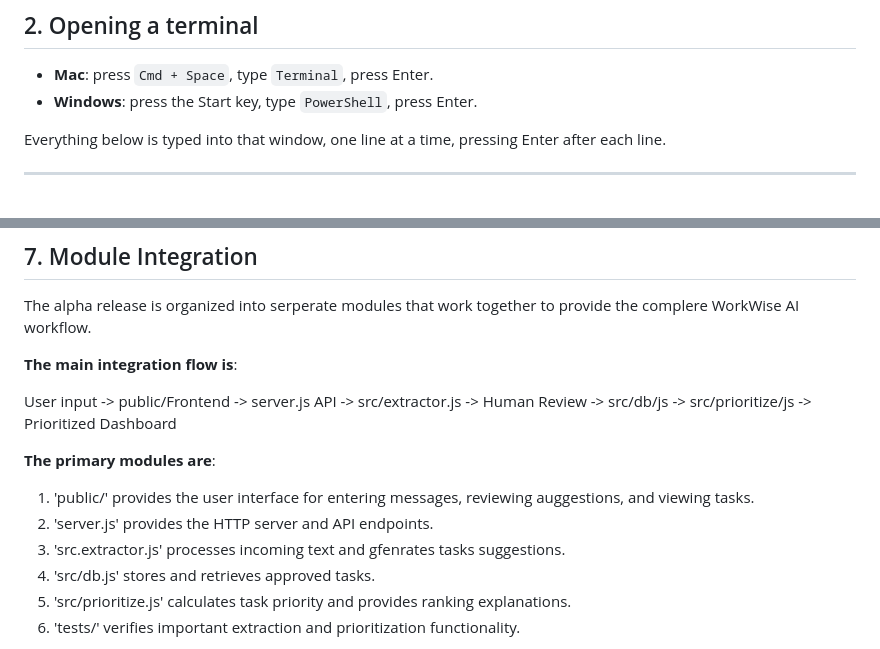
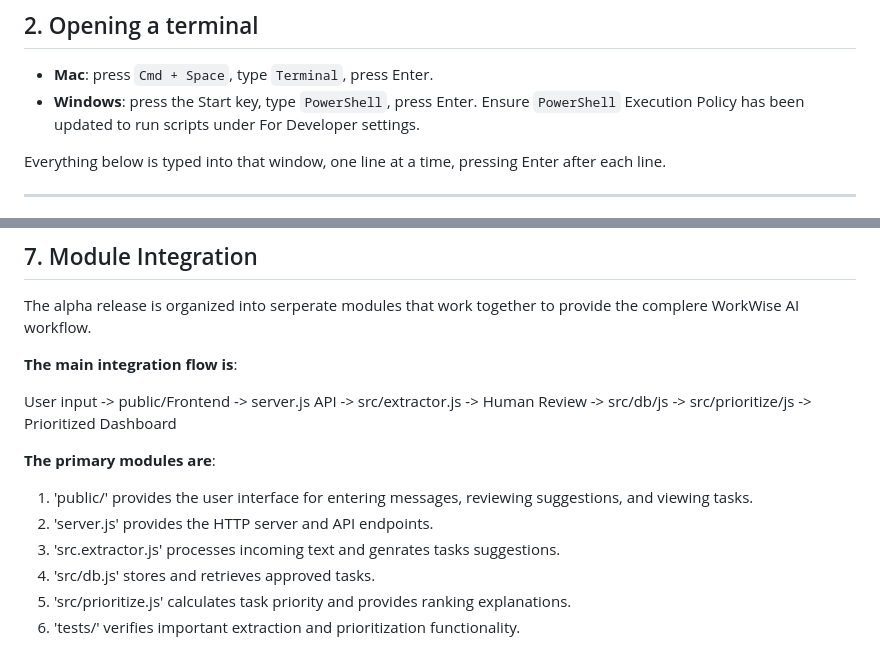
Before and after one commit to jordanhanna672-dev/workwise-ai, a Markdown page: README.md, 2 parts joined by grey strips. Drawn GitHub-style.

Commit message:
Improve README with PowerShell details and typo fixes
Updated Windows PowerShell instructions and fixed typos in module descriptions.

```diff
--- a/README.md
+++ b/README.md
@@ -50,7 +50,7 @@ If you see something like `v20.11.0` or `v22.x.x`, you're good.
 ## 2. Opening a terminal
 
 - **Mac**: press `Cmd + Space`, type `Terminal`, press Enter.
-- **Windows**: press the Start key, type `PowerShell`, press Enter.
+- **Windows**: press the Start key, type `PowerShell`, press Enter. Ensure `PowerShell` Execution Policy has been updated to run scripts under For Developer settings.
 
 Everything below is typed into that window, one line at a time, pressing
 Enter after each line.
@@ -188,9 +188,9 @@ User input -> public/Frontend -> server.js API -> src/extractor.js -> Human Revi
 
 **The primary modules are**:
 
-1. 'public/' provides the user interface for entering messages, reviewing auggestions, and viewing tasks.
+1. 'public/' provides the user interface for entering messages, reviewing suggestions, and viewing tasks.
 2. 'server.js' provides the HTTP server and API endpoints.
-3. 'src.extractor.js' processes incoming text and gfenrates tasks suggestions.
+3. 'src.extractor.js' processes incoming text and genrates tasks suggestions.
 4. 'src/db.js' stores and retrieves approved tasks.
 5. 'src/prioritize.js' calculates task priority and provides ranking explanations.
 6. 'tests/' verifies important extraction and prioritization functionality.
```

******

## ABOUT THIS TASK
Go through the lines above and count those with the string "README". Reply with the count and nothing more.

## TASK ANSWER
4